(Edit difference data)
◆ ◆ ◆

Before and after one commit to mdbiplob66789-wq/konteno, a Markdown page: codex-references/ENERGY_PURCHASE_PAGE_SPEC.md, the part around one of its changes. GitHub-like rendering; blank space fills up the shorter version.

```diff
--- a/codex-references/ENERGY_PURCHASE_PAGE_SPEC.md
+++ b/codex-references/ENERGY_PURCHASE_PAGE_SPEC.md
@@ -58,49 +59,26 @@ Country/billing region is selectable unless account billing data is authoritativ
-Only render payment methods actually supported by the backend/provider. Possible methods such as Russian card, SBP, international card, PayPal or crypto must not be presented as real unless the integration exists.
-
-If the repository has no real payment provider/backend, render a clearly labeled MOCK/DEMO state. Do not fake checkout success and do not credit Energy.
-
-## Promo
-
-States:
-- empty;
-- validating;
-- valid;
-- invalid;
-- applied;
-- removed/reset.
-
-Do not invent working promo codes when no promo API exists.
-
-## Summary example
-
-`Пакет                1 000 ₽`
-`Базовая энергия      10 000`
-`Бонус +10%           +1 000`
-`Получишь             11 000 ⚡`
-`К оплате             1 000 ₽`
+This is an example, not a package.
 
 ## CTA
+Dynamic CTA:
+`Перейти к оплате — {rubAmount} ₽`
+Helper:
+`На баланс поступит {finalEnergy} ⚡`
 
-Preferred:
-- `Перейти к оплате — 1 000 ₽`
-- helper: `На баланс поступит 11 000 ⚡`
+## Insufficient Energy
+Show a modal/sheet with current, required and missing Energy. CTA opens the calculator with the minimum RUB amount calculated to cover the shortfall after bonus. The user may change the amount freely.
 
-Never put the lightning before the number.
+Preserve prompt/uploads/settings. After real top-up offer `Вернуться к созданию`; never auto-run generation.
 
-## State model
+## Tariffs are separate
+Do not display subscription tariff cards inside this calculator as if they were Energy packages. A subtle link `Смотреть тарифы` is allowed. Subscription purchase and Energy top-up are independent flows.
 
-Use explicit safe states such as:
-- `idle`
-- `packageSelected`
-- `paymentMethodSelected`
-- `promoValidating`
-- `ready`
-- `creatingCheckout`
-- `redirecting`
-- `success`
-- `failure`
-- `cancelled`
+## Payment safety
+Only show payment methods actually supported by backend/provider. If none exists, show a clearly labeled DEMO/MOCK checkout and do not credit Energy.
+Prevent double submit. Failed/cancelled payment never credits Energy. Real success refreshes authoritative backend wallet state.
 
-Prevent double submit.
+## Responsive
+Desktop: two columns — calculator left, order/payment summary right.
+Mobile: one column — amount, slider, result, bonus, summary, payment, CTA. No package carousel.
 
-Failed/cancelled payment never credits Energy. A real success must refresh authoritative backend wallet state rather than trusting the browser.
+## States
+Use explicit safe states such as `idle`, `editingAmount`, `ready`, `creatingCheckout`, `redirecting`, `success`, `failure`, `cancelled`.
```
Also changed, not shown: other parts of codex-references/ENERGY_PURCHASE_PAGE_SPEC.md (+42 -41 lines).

◆ ◆ ◆

— EXERCISE DETAILS —
Copy out the full set of records precisely, leaving nothing out.

— EXERCISE SOLUTION —
Before and after one commit to mdbiplob66789-wq/konteno, a Markdown page: codex-references/ENERGY_PURCHASE_PAGE_SPEC.md, the part around one of its changes. GitHub-like rendering; blank space fills up the shorter version.

```diff
--- a/codex-references/ENERGY_PURCHASE_PAGE_SPEC.md
+++ b/codex-references/ENERGY_PURCHASE_PAGE_SPEC.md
@@ -58,49 +59,26 @@ Country/billing region is selectable unless account billing data is authoritativ
-Only render payment methods actually supported by the backend/provider. Possible methods such as Russian card, SBP, international card, PayPal or crypto must not be presented as real unless the integration exists.
-
-If the repository has no real payment provider/backend, render a clearly labeled MOCK/DEMO state. Do not fake checkout success and do not credit Energy.
-
-## Promo
-
-States:
-- empty;
-- validating;
-- valid;
-- invalid;
-- applied;
-- removed/reset.
-
-Do not invent working promo codes when no promo API exists.
-
-## Summary example
-
-`Пакет                1 000 ₽`
-`Базовая энергия      10 000`
-`Бонус +10%           +1 000`
-`Получишь             11 000 ⚡`
-`К оплате             1 000 ₽`
+This is an example, not a package.
 
 ## CTA
+Dynamic CTA:
+`Перейти к оплате — {rubAmount} ₽`
+Helper:
+`На баланс поступит {finalEnergy} ⚡`
 
-Preferred:
-- `Перейти к оплате — 1 000 ₽`
-- helper: `На баланс поступит 11 000 ⚡`
+## Insufficient Energy
+Show a modal/sheet with current, required and missing Energy. CTA opens the calculator with the minimum RUB amount calculated to cover the shortfall after bonus. The user may change the amount freely.
 
-Never put the lightning before the number.
+Preserve prompt/uploads/settings. After real top-up offer `Вернуться к созданию`; never auto-run generation.
 
-## State model
+## Tariffs are separate
+Do not display subscription tariff cards inside this calculator as if they were Energy packages. A subtle link `Смотреть тарифы` is allowed. Subscription purchase and Energy top-up are independent flows.
 
-Use explicit safe states such as:
-- `idle`
-- `packageSelected`
-- `paymentMethodSelected`
-- `promoValidating`
-- `ready`
-- `creatingCheckout`
-- `redirecting`
-- `success`
-- `failure`
-- `cancelled`
+## Payment safety
+Only show payment methods actually supported by backend/provider. If none exists, show a clearly labeled DEMO/MOCK checkout and do not credit Energy.
+Prevent double submit. Failed/cancelled payment never credits Energy. Real success refreshes authoritative backend wallet state.
 
-Prevent double submit.
+## Responsive
+Desktop: two columns — calculator left, order/payment summary right.
+Mobile: one column — amount, slider, result, bonus, summary, payment, CTA. No package carousel.
 
-Failed/cancelled payment never credits Energy. A real success must refresh authoritative backend wallet state rather than trusting the browser.
+## States
+Use explicit safe states such as `idle`, `editingAmount`, `ready`, `creatingCheckout`, `redirecting`, `success`, `failure`, `cancelled`.
```
Also changed, not shown: other parts of codex-references/ENERGY_PURCHASE_PAGE_SPEC.md (+42 -41 lines).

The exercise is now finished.